HARROGATE, Tenn. — Lincoln Memorial University-College of Veterinary Medicine (LMU-CVM) will host a public health fair for people and their pets on Saturday, from 10 a.m. to 2 p.m. at the DeBusk Veterinary Teaching Center in Lee County, Virginia.
Participants will need to bring their dog or cat with them to the event. All people will be screened for blood pressure, heart rate, blood glucose, height, weight and body mass index. Pets will be screened for blood pressure, heart rate, blood glucose, weight, body condition scoring and will be given a heart worm antigen test. Additionally, for both people and pets, questions will be asked about their perceived health, level of exercise activity and the degree of human-pet attachment.
Participants will receive a clean bill of health based on scores and values consistent with the guidelines for health and physical activity promoted by the Centers of Disease and Control (CDC) at https://www.cdc.gov/physicalactivity/basics/pa-health/. Persons with blood pressure and blood glucose values that are higher than the normal range will receive recommendations to seek additional medical care and evaluation for medical conditions like diabetes and hypertension that could increase their risk for stroke and heart attack. All persons participating will receive recommendations for maintaining or increasing their weekly levels of physical activity. Pet companions, receive the same benefits as their people, and the pet owners are reassured their pet is healthy and will be around for a long time.
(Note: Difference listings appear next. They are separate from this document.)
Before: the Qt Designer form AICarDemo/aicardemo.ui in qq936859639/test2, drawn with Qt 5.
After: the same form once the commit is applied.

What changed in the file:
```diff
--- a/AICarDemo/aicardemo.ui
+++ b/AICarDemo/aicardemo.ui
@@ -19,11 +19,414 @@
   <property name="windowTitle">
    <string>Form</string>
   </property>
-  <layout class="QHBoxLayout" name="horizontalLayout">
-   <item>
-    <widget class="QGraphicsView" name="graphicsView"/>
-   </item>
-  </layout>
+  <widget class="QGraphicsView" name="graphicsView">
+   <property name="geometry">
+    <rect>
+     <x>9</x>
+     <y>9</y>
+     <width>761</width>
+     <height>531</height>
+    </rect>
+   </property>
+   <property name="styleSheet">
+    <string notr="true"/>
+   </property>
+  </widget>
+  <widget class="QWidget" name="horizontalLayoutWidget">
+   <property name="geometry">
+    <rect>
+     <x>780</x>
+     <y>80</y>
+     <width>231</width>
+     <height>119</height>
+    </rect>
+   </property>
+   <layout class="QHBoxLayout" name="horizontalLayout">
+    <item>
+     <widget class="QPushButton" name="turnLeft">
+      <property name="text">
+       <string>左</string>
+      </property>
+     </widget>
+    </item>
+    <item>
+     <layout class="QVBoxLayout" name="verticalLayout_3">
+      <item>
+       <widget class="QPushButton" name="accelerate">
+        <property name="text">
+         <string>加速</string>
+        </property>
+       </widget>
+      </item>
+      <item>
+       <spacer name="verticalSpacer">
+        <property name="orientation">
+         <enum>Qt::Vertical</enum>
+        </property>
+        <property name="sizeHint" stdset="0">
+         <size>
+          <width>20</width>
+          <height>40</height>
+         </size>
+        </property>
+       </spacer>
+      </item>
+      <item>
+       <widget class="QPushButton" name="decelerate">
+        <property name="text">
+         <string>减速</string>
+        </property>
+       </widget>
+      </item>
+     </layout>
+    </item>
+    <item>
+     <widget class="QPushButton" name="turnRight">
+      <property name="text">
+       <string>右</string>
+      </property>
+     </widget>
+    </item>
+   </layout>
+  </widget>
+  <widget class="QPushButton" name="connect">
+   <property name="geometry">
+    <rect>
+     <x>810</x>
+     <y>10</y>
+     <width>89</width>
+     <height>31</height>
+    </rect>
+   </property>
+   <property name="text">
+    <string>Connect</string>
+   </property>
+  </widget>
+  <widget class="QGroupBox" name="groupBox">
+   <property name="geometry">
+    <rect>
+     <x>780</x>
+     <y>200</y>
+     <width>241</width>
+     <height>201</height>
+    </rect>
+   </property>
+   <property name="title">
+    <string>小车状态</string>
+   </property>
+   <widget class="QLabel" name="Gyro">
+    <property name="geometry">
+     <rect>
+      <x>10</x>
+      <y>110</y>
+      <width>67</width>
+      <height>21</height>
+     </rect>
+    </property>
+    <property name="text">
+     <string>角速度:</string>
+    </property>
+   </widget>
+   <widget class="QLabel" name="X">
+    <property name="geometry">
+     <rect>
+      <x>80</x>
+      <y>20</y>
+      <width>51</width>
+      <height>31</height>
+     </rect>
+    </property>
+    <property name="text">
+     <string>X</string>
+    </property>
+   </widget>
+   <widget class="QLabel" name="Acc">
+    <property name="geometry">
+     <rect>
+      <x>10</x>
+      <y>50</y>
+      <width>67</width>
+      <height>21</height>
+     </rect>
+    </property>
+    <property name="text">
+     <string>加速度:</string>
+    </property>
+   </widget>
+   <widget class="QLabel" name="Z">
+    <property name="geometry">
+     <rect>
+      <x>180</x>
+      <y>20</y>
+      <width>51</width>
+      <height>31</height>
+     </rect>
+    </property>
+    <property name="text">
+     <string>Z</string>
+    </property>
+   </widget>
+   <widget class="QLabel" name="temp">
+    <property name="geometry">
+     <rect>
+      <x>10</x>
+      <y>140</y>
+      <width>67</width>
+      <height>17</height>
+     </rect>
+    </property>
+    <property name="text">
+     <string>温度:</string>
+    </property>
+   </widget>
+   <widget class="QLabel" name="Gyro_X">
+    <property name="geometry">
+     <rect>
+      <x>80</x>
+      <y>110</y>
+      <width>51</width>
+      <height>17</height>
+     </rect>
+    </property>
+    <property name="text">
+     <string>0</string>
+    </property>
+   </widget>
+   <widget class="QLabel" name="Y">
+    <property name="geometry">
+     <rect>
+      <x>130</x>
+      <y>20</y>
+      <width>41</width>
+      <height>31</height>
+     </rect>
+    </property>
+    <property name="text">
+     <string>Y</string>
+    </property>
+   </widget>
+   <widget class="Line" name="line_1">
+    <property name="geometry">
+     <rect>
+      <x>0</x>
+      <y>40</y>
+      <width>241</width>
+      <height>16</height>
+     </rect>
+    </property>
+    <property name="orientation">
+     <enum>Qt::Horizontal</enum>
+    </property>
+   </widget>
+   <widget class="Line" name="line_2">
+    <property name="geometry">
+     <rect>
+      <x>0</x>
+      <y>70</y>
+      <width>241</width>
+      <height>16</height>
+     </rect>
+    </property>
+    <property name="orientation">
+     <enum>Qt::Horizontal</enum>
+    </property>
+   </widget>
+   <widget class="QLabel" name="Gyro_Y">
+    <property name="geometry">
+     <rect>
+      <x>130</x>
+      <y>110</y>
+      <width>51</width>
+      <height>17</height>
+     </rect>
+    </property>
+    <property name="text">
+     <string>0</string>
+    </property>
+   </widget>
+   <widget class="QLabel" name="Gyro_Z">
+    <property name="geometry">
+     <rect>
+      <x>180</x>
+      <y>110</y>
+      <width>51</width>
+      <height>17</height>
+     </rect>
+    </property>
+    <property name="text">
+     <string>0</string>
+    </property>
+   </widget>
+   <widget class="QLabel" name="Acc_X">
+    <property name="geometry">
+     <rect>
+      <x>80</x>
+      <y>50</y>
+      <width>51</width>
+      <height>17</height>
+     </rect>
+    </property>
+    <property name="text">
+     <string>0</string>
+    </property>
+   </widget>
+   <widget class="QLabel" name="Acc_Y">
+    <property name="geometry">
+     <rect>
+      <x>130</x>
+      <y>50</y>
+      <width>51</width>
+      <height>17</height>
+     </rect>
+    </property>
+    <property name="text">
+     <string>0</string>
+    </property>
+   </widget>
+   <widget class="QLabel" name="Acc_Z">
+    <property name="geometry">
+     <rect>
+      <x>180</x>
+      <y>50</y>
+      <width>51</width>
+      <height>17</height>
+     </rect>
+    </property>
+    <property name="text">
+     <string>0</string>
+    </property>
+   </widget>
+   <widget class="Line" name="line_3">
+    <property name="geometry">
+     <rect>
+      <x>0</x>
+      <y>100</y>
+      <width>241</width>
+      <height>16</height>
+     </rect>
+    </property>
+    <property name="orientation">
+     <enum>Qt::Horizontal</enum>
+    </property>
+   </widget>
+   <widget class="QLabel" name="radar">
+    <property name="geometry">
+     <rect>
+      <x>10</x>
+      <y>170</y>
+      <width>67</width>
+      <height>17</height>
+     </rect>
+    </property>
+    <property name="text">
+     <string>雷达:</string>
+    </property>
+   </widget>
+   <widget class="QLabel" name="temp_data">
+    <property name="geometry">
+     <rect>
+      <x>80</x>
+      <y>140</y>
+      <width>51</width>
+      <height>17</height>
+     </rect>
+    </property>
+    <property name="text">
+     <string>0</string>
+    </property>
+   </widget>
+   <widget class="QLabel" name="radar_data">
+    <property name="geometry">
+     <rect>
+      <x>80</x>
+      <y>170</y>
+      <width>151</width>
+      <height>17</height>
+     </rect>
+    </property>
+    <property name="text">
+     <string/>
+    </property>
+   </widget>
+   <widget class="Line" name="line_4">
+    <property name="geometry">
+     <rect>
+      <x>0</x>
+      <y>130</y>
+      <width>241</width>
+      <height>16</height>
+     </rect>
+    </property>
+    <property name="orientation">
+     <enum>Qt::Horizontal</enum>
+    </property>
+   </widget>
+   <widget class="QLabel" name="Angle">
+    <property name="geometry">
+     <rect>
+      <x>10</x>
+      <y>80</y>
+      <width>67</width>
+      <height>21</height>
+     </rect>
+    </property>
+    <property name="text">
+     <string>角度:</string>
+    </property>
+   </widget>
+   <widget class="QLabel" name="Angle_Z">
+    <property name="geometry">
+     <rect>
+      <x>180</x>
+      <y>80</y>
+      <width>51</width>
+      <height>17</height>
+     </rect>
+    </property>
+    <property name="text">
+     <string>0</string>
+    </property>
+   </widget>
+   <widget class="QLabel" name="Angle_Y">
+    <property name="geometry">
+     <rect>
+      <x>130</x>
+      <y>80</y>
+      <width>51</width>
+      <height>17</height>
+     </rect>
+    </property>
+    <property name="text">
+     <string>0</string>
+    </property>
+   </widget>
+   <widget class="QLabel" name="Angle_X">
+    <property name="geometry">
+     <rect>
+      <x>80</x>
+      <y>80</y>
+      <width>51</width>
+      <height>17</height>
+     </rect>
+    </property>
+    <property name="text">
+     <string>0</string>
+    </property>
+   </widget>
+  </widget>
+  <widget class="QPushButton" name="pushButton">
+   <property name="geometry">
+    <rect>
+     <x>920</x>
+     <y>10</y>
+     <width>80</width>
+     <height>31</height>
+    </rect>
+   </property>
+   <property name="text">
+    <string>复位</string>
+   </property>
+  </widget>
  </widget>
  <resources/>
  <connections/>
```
The purpose of the health fair is to enhance and encourage the mutual health and well-being and enhance the companionship between people and their pets. People with limited resources to provide for their pet’s health will be advised of programs that may be available to them at a nominal or no cost.
The public health fairs are part of a study titled, Measuring the Impact of a Mutually Reinforcing Relationship Between Pet Owners and Their Pets. This research project will analyze data collected via a series of public health fairs and develop a general model of health and wellness behavior to examine the relationship between the health of humans and their pets and whether patterns of health and health-associated behaviors are similar. It is anticipated that the model will help determine that pets share the same health benefits and risks as their owners.